More and more bigger brands like the Levis and the Athleta's and even H&M's, they are trying to implement better manufacturing practices and standards and textiles and so hopefully in like ten years this will be a whole different conversation, and I won't be able to podcast about it anymore.
As for myself, I mean, I don't know. I don't have a five-year plan at the moment. I've got a two-year plan where I want PressDope, which is our sister business site, to be a self sustaining business that is relatively hands-off from my standpoint and that could be run without me.
Studio IX: Where does the name of the show come from?
Lorraine: The Spirit of 608 is a reference to an 1980s film called the Legend of Billie Jean, which few people remember, but it's a glorious movie. Have you seen it? Okay, do you remember how... You have seen it?
Studio IX: I've seen it, but I haven't seen it in so long.
Lorraine: But you know what I am talking about.
Studio IX: Yup.
Lorraine: So, in the movie, Helen Slater, who is best-known for being Supergirl, her brother has a bike and some bullies bust up his bike. So she goes to try to get them to pay for the repairs, and it's going to cost 608 dollars to get it fixed. While she is going to try to stand up for her brother and for what is right and fair, she gets assaulted and then gets accused of a crime she didn't commit and has to go on the run and becomes this 1980’s outlaw teen folk hero. She shaves her head and wears this neoprene suit, and it's awesome.
When I was thinking about starting the show and what to name it I kept trying to think of a name that no matter what happened with it, if it failed, if my day sucked, if it was awesome, then I was always gonna really like it and feel good about. I thought back to my days in college and a friend of mine and I had made these shirts that had 608 on them because we both thought that part of the movie was really cool and inspiring. So I chose 608, and it works because I think a lot of the female entrepreneurs have that kind of badass quality to them, and they also have the fun fashion element in the movie, so it just really made sense.
A lot of people think it's because I have some connection to Wisconsin which has a 608 area code. It has no connection to Wisconsin. There is a whole explanation of it on the website too that is much more articulate than what I just told you.
Studio IX: That was great! I got it.
Studio IX: Ok, last question. What do you enjoy about working/being here at Studio IX?
Lorraine: I have a bunch of different things. I like coming in here for the community aspect. I have met a lot of interesting people here. There are events happening here and there that I will show up at, and I think that's really nice that Studio IX does that.
I also find that I get a lot of work done here.

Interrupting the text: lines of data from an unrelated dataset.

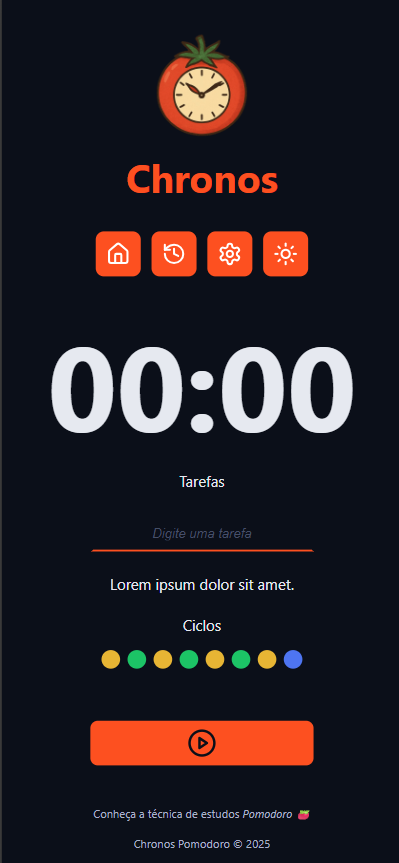
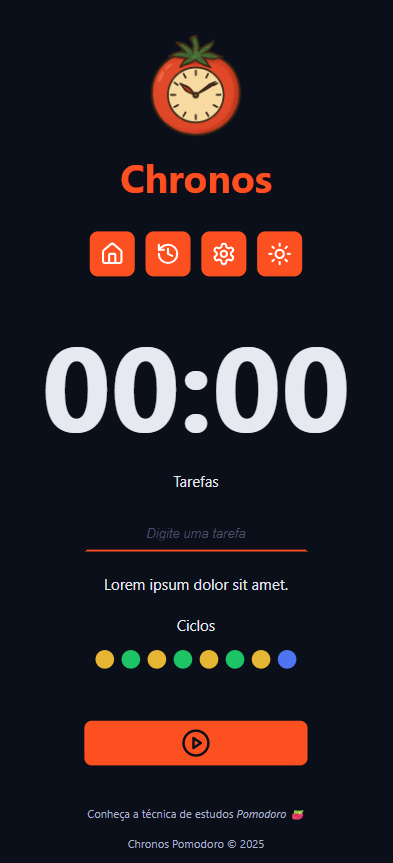
criado contexts separados

diff --git a/src/components/MainForm/index.tsx b/src/components/MainForm/index.tsx
@@ -2,23 +2,35 @@ import { PlayCircleIcon } from "lucide-react";
 import { Cycles } from "../Cycles";
 import { DefaultButton } from "../DefaultButton";
 import { DefaultInput } from "../DefaultInput";
+import { useState } from "react";
+
 
 
 export function MainForm() {
+    const [task, setTask] = useState('')
+
+    function handleCreateNewTask(event: React.FormEvent<HTMLFormElement>) {
+        event.preventDefault()
+    }
+
+
 
     return (
-        <form className="form" action="">
+        <form className="form" action="" onSubmit={handleCreateNewTask}>
             <div className="formRow">
-                <DefaultInput id="input"
+                <DefaultInput 
+                    id="input"
                     type="text"
                     labelText="Tarefas"
                     placeholder="Digite uma tarefa"
+                    value={task}
+                    onChange={e => setTask(e.target.value)}
 
                 />
             </div>
 
             <div className="formRow">
-                <p>Lorem ipsum dolor sit amet.</p>
+                <p>Próximo intervalo é de 25 min.</p>
             </div>
 
             <div className="formRow">

diff --git a/src/contexts/TaskContext/TaskContextProvider.tsx b/src/contexts/TaskContext/TaskContextProvider.tsx
@@ -1,0 +1,15 @@
+import { useState } from "react";
+import { TaskContext } from "./TaskContext";
+import { initialTaskState } from "./InitialTaskState";
+
+type TaskContextProviderProps = {
+    children: React.ReactNode;
+}
+export function TaskContextProvider({children}: TaskContextProviderProps){
+    const [state, setState] = useState(initialTaskState)
+    return (
+        <TaskContext.Provider value={{state, setState}}>
+            {children}
+        </TaskContext.Provider>
+    )
+}

diff --git a/src/contexts/TaskContext/TaskContext.tsx b/src/contexts/TaskContext/TaskContext.tsx
@@ -1,0 +1,17 @@
+import { createContext } from "react";
+import type { TaskStateModel } from "../../models/TaskStateModel";
+import { initialTaskState } from "./InitialTaskState";
+
+
+type TaskContextProps = {
+    state: TaskStateModel,
+    setState: React.Dispatch<React.SetStateAction<TaskStateModel>>
+}
+
+
+export const initialContextValue = {
+    state: initialTaskState,
+    setState: () => { },
+}
+
+export const TaskContext = createContext<TaskContextProps>(initialContextValue)

diff --git a/src/pages/Home/index.tsx b/src/pages/Home/index.tsx
@@ -3,12 +3,14 @@ import { CountDown } from "../../components/CountDown";
 import { MainForm } from "../../components/MainForm";
 import { MainTemplate } from "../../templates/MainTemplate";
 
-export function Home() {
 
+
+export function Home() {
+    
     return (
         <MainTemplate>
             <Container>
-                <CountDown />
+                <CountDown/>
             </Container>
 
             <Container>

diff --git a/src/contexts/TaskContext/InitialTaskState.ts b/src/contexts/TaskContext/InitialTaskState.ts
@@ -1,0 +1,14 @@
+import type { TaskStateModel } from "../../models/TaskStateModel";
+
+export const initialTaskState: TaskStateModel = {
+    tasks: [],
+    secondsRemaining: 0,
+    formattedSecondsRemaining: '00:00',
+    activedTask: null,
+    currentCycle: 0,
+    config: {
+        workTime: 25,
+        shortBreakTime: 5,
+        longBreakTime: 15,
+    }
+}

diff --git a/src/components/CountDown/index.tsx b/src/components/CountDown/index.tsx
@@ -1,8 +1,11 @@
+
 import styles from './style.module.css'
+import { useTaskContext } from '../../contexts/TaskContext/useTaskContext'
 
 export function CountDown() {
-
+   const { state } = useTaskContext()
+  
    return (
-      <div className={styles.container}>00:00</div>
+      <div className={styles.container}>{state.formattedSecondsRemaining}</div>
    )
 }

diff --git a/src/App.tsx b/src/App.tsx
@@ -1,11 +1,13 @@
 import { Home } from "./pages/Home";
-
 import './styles/theme.css';
 import './styles/global.css';
+import { TaskContextProvider } from "./contexts/TaskContext/TaskContextProvider";
+
 
 export function App() {
-
   return (
-    <Home />
+    <TaskContextProvider>
+      <Home />
+    </TaskContextProvider>
   )
 }

diff --git a/src/contexts/TaskContext/useTaskContext.ts b/src/contexts/TaskContext/useTaskContext.ts
@@ -1,0 +1,7 @@
+import { useContext } from "react";
+import { TaskContext } from "./TaskContext";
+
+
+export function useTaskContext(){
+    return useContext(TaskContext)
+}

diff --git a/README.md b/README.md
@@ -11,6 +11,7 @@
 <p align="center">
   <strong>Projeto desenvolvido com base no curso do professor Otávio Miranda</strong>
   <a href="https://www.udemy.com/course/curso-de-reactjs-nextjs-completo-do-basico-ao-avancado/?couponCode=KEEPLEARNINGBR" target="_blank">
+  <span>Clique aqui ou na imagem ao lado para ir ao curso.</span>
     <img src="/public/logo_otavio.png" alt="Curso Udemy" width="40"/>
   </a>
 </p>
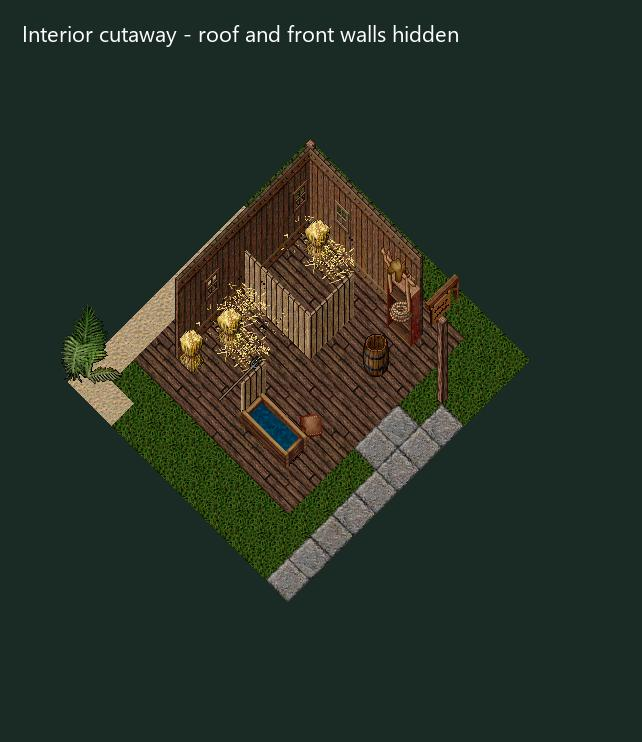
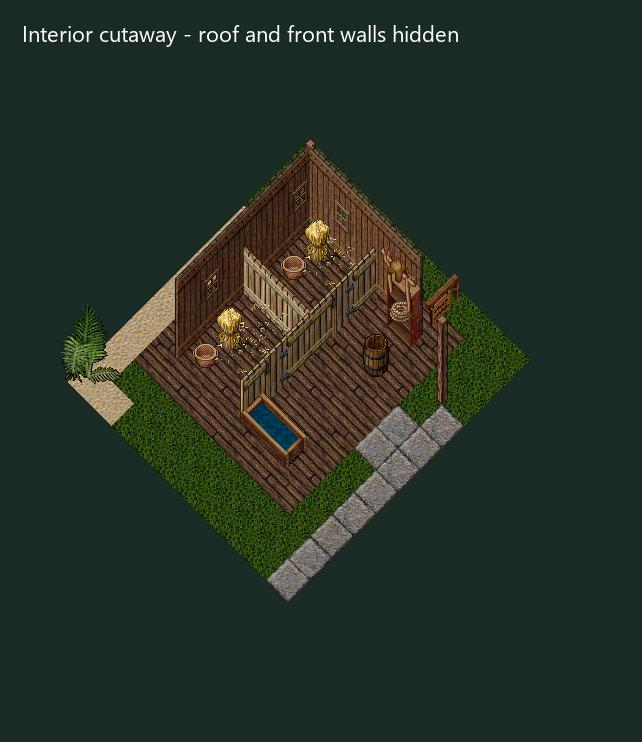
Complete stable pens with native gates and matching rails

Changed region(s): [[0.2804, 0.31, 0.5919, 0.558], [0.4673, 0.558, 0.4984, 0.5889]]

diff --git a/tools/plan-corsair-stable.py b/tools/plan-corsair-stable.py
@@ -30,15 +30,23 @@ for x in range(39,46):
     for y in (91,98):
         for z in range(20,20+rise,3): add('gable infill',0x18,x,y,z)
 
-# Low partitions keep both stalls visible. Each has its own clear opening.
-for x in (39,40,41): add('stall divider',0x3B4,x,94)
-for y in (93,94,97): add('stall front rail',0x3B5,41,y)
+# Complete matching rails enclose each stall. Real native LightWoodGate doors
+# replace the former gaps. The preview shows them closed to make the two pens
+# legible; the world installer must instantiate doors, not immovable statics.
+for x in (39,40): add('stall divider',0x836,x,94)
+add('stall divider corner',0x835,41,94)
+for y in (92,95,97): add('stall front rail',0x837,41,y)
+for number,y in ((1,93),(2,96)):
+    add(f'stall {number} gate',0x843,41,y)
+    tiles[-1].update(type='LightWoodGate',facing='NorthCCW',open=False)
 for y in (92,95,96):
-    for x in (39,40): add('stall bedding',0xF34+(x+y)%2,x,y)
+    add('light straw bedding',0xF35,40,y)
 # Feed stays in each back corner, away from the openings and working aisle.
-for y in (92,96): add('fresh hay',0x100C,39,y)
+for y in (92,96):
+    add('fresh hay',0x100C,39,y)
+    add('feed basket',0x9AC,39,y+1)
+# Supplies are grouped at the head of the aisle, leaving the length clear.
 add('feed barrel',0xE77,43,93)
-add('feed sack',0x1039,43,96)
 add('tack shelf',0xA9D,43,92)
 add('tack saddle',0xF37,43,92,12)
 add('tack rope',0x14F8,43,92,6)
@@ -46,8 +54,6 @@ add('tack rope',0x14F8,43,92,6)
 # working addon rather than two decorative statics.
 add('water trough west',0xB43,42,97)
 add('water trough east',0xB44,43,97)
-add('bedding reserve',0x100D,39,97)
-add('mucking fork',0xE87,40,97)
 
 # A proper supported sign sits beside, not in, the two-tile entrance.
 add('stable signpost',0x9,45,92)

It's just a really good environment for me to focus and just sit down and crank through four-to-five straight hours of dealing with things.
So, it's a good balance of putting you in a place to be really focused, but also not making you feel isolated. I think it's good to be around people, especially if you are working on a creative business endeavor. I've met a number of people who have said things to me in passing or in conversations over the last two years that have really changed how I was thinking about something I was chewing on for the day. So, yeah. I like that there is art here and the Art Park is awesome.
You can just go outside and get a change of scenery. I mean what better place to go than strolling through that crazy assortment of things to look at.
Studio IX: Yes! The Art Park is awesome.
Studio IX: Thanks, Lorraine!
Lorraine: Thank you.